He's half-way across the road, car just a few meters away, when another cry jerks his head around and against his better judgement he stops to look. The three guys in the middle of the road are pinned down. He's seen the inhuman things before, in other towns he's driven through without stopping. He wants to call them Zombies but there's a small part of his brain that won't allow him to use the word because it's insane. There's a small group of them surrounding the three, and each time they shoot one another takes its place, closing in. They're dead or worse in a matter of seconds if someone doesn't do something.
He's no hero but he can't run away again.
"Hey!" This is by far the most stupid move he's ever made. "Hey! Over here! Come on! Eat me!" Four of the group closest to him stumble round to look at him. "Yeah! Come on! I'll taste better than them!"
He wishes he's thought this through, because when three of those things come after him they're so much faster than the dead have a right to be. He starts for his car, long legs clearing the distance quickly, coat flapping around his shins, heart hammering, sheer terror in every cell. He hears a series of rapid shots, low and echoing in the street; one after another after another until the silence that follows them is deafening.
He reaches his car and turns around. The road's painted in pink and red. He doesn't look too closely. But he's no longer being chased. Everything's dead. Again.
"Hey." The young guy with short hair is striding towards him, shotgun resting against his shoulder, looking as calm and relaxed as a day at the beach. "Thanks." Gabe just stares. He can't speak. He's breathing so hard his vision is sparkling like champagne bubbles. When the guy reaches him, he holds out his hand and Gabe shakes it out of pure habit. "Name's Luke.

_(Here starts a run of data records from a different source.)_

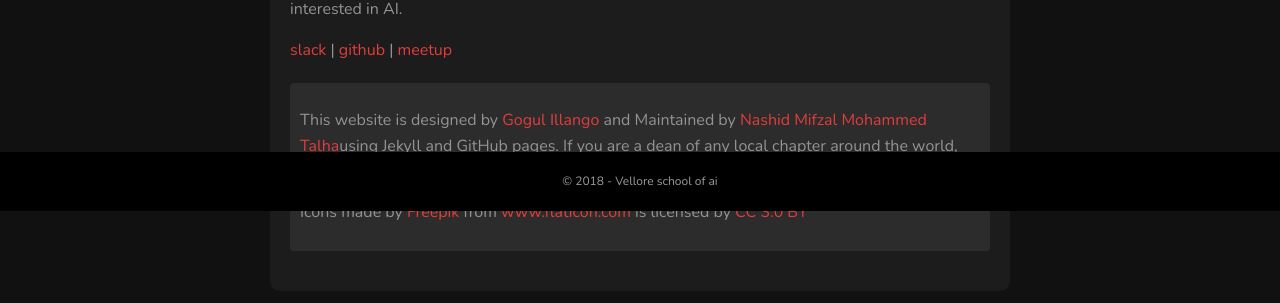
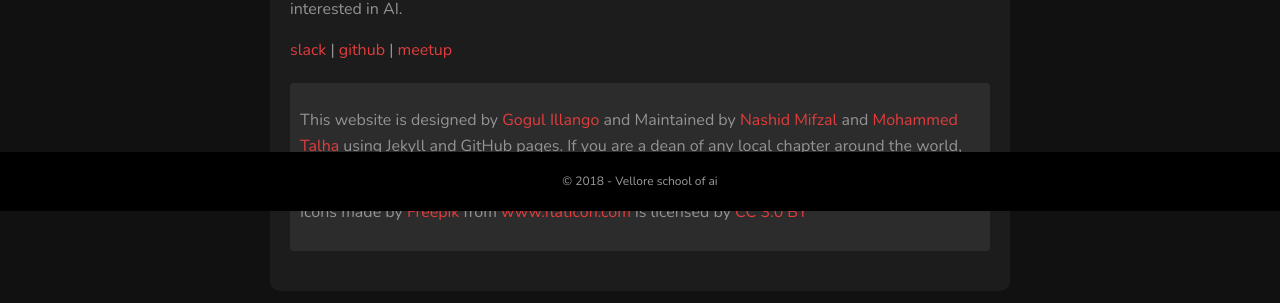
Before and after one commit to vlrsoai/vlrsoai.github.io, a Jekyll site: the page built from about.md, in a window 1280 px wide. Shown: the part 689-992 px from the top of the page. Built offline with Jekyll 4.4.1, drawn with Linux system fonts in a browser that asks for light colours.

Commit message:
Update about.md

```diff
--- a/about.md
+++ b/about.md
@@ -13,7 +13,7 @@ In this website, you will find the meetups we have organized and collaborated, o
 [slack](https://programming-wizards.slack.com/messages/CC78EBZNX){:target="_blank"} \| [github](https://github.com/vlrsoai/vlrsoai.github.io){:target="_blank"} \| [meetup](https://www.meetup.com/Chennai-School-of-AI/){:target="_blank"}
 
 <div class="note">
-<p>This website is designed by <a href="https://github.com/gogul09"  target="_blank">Gogul Illango</a> and Maintained by <a href="https://github.com/nmifzal"  target="_blank">Nashid Mifzal</a> <a href="https://github.com/mohammedtalhas"  target="_blank">Mohammed Talha</a>using Jekyll and GitHub pages. If you are a dean of any local chapter around the world, feel free to fork our repository <a href="https://github.com/vlrsoai/vlrsoai.github.io" target="_blank">here</a> and use this as a template for your school. </p>
+<p>This website is designed by <a href="https://github.com/gogul09"  target="_blank">Gogul Illango</a> and Maintained by <a href="https://github.com/nmifzal"  target="_blank">Nashid Mifzal</a> and <a href="https://github.com/mohammedtalhas"  target="_blank">Mohammed Talha</a> using Jekyll and GitHub pages. If you are a dean of any local chapter around the world, feel free to fork our repository <a href="https://github.com/vlrsoai/vlrsoai.github.io" target="_blank">here</a> and use this as a template for your school. </p>
 
 <p>Icons made by <a href="https://www.freepik.com/" title="Freepik">Freepik</a> from <a href="https://www.flaticon.com/" title="Flaticon">www.flaticon.com</a> is licensed by <a href="http://creativecommons.org/licenses/by/3.0/" title="Creative Commons BY 3.0" target="_blank">CC 3.0 BY</a></p>
 
```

Are you on your own?"
continued in The House at the End of the World, Feb 2013
Last updated: 2012-12-19 14:27:24